Knight – Duncan, McMillan, Perko – ought to look at two things: 1) the Rule of Thumb for split of gross income in pro sports, which is 50-50, between owner and players; and 2) the gross revenue at Texas A&M, which was about $190 million. They would then recognize that the primary issue in college sports is not whether some poor black, fabulously talented running back is having his papers written for him, or whether he attends class. Those are really neato-keeno issues for those of us who have grown up in UChicago, or Harvard, or other bastions of academic idealism.
Those issues have nothing to do with the issue which the Knight Commission pretends does not exist: how does my poor black son get at that $95 million which he and other basketball and football players at, for example, Texas A&M, would get if they were employees?
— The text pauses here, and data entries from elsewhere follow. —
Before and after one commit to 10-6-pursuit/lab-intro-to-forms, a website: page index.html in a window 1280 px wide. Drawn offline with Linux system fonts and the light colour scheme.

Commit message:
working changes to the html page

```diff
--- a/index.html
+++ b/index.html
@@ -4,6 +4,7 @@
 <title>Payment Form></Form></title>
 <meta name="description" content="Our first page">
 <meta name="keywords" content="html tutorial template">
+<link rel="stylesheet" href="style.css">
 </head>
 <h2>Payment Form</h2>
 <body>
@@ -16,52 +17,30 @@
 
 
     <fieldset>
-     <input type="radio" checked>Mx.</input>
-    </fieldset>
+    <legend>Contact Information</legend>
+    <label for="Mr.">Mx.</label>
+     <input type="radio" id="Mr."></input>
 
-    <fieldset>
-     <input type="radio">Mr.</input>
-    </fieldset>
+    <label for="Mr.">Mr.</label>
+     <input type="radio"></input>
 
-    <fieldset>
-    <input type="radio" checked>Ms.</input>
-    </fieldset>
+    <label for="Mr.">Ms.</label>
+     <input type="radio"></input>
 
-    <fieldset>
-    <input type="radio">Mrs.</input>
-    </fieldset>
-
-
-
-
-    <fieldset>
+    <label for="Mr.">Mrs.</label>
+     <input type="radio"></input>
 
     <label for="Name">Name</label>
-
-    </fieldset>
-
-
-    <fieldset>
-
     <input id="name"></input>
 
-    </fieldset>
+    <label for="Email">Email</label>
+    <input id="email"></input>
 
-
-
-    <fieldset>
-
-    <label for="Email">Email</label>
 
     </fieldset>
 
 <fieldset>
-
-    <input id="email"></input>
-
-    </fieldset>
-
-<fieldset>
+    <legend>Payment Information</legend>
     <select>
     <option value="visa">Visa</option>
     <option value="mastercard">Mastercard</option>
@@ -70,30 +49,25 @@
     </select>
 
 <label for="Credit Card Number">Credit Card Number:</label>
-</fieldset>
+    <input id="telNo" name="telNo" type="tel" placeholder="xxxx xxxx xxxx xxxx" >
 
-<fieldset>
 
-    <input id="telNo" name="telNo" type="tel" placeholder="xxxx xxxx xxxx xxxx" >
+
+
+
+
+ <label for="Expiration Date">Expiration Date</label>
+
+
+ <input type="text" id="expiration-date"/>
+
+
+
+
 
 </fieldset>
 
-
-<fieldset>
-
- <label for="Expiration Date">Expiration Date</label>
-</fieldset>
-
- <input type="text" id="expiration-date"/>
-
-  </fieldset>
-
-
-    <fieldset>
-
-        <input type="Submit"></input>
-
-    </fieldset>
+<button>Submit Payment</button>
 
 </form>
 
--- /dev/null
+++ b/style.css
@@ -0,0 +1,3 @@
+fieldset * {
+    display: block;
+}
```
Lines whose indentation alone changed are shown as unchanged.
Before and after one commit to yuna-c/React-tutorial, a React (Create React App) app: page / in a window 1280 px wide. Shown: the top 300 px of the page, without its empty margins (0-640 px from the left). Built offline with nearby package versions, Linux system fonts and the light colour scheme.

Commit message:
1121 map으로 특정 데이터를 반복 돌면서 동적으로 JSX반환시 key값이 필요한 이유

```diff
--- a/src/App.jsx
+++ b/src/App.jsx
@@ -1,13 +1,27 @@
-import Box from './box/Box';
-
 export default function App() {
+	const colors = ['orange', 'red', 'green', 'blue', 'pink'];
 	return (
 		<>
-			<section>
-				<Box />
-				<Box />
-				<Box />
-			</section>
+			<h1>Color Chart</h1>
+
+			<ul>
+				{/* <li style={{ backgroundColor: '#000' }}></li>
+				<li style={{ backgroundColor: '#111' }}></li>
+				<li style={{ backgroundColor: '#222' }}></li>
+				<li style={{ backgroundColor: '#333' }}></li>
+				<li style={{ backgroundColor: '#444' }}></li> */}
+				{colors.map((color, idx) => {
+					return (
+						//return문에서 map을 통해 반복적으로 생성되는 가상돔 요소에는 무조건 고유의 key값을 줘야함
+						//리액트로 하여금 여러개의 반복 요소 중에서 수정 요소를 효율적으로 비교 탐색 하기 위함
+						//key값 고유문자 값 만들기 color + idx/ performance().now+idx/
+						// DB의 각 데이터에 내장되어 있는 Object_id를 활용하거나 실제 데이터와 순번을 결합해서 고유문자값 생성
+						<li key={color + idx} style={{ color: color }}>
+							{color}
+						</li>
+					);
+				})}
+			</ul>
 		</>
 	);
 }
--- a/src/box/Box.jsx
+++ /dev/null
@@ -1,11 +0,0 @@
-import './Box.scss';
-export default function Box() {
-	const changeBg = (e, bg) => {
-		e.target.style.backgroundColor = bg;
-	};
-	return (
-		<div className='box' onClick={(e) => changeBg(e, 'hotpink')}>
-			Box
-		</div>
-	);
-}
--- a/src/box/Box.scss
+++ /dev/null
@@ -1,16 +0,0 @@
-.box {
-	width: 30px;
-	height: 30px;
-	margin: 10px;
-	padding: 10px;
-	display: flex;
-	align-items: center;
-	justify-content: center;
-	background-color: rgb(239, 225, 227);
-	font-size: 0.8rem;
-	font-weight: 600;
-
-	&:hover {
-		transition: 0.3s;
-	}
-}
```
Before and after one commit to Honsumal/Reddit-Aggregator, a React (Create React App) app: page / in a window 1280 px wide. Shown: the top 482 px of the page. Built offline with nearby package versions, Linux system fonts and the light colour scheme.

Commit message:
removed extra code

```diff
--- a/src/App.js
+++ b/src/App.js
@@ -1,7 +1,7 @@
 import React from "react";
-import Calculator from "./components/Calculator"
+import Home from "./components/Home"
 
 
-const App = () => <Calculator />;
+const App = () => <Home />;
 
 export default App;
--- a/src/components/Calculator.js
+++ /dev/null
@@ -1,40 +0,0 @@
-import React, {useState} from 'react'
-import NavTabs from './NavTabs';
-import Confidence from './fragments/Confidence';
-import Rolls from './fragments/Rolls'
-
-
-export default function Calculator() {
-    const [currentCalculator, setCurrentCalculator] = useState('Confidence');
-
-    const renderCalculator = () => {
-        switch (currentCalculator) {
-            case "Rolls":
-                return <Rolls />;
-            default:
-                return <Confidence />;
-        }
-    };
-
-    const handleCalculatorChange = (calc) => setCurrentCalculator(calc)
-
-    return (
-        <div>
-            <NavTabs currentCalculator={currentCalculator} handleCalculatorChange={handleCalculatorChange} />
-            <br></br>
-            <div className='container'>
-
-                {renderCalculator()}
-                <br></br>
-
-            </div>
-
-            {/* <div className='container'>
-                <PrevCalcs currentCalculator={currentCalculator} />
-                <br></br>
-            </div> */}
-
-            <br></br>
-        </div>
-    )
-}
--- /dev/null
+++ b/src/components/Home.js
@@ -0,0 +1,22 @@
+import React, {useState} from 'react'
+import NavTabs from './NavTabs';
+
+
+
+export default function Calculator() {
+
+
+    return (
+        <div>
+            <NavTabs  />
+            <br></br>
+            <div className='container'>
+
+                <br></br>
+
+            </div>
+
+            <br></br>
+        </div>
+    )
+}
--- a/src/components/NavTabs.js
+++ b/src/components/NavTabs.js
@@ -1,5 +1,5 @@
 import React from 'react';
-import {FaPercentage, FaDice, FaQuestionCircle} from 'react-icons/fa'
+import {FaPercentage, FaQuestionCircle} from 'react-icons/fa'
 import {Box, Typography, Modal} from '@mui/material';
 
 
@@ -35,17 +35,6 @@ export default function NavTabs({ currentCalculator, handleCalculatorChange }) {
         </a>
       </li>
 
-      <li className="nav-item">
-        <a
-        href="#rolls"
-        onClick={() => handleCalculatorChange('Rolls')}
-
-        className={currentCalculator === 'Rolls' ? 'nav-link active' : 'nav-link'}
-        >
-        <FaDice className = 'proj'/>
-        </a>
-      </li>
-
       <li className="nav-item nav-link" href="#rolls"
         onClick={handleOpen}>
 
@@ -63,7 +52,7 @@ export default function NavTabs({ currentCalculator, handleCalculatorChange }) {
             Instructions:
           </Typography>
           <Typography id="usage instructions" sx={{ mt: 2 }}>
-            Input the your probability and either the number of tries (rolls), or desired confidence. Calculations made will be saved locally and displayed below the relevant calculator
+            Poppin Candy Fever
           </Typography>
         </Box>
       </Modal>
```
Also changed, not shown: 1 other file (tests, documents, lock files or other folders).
While the white guys at Knight Commission fiddle and diddle, write position papers, and get it all perfectly figured out over the next decade, there is a mammoth Whoosh of Capital Accumulation which annually occurs at every Power 5 school, as one class of basketball and football recruits signs onto their NLI’s, collectively, and their assets are then immediately — and brutally — seized by the Power 5 schools. Each and every year. And this whoosh? — it’s sector-based, with the sector being defined by the thief who robs that sector: the NCAA. The sector is all the high school players who sign that NLI, at the same time, each year.
The Knight Foundation will say they have no dog in this fight, because their mission is educational. All the education, though, which the Knight Foundation purports to monitor, is funded by this NCAA and school Theft of Capital. Watch, though, tomorrow, at the Knight meeting on May 1. It will be civilized. It will be silk ties, smiles, smooth. No worries. Because none of them have any worries. The predominantly black Power 5 basketball and football player will not be there. Never has been, never will be.
The Knight Foundation is, right now, the sole potential source for sector-based voice for the athletes shut out of decision-making and voting authority for his sports. But Knight is AWOL.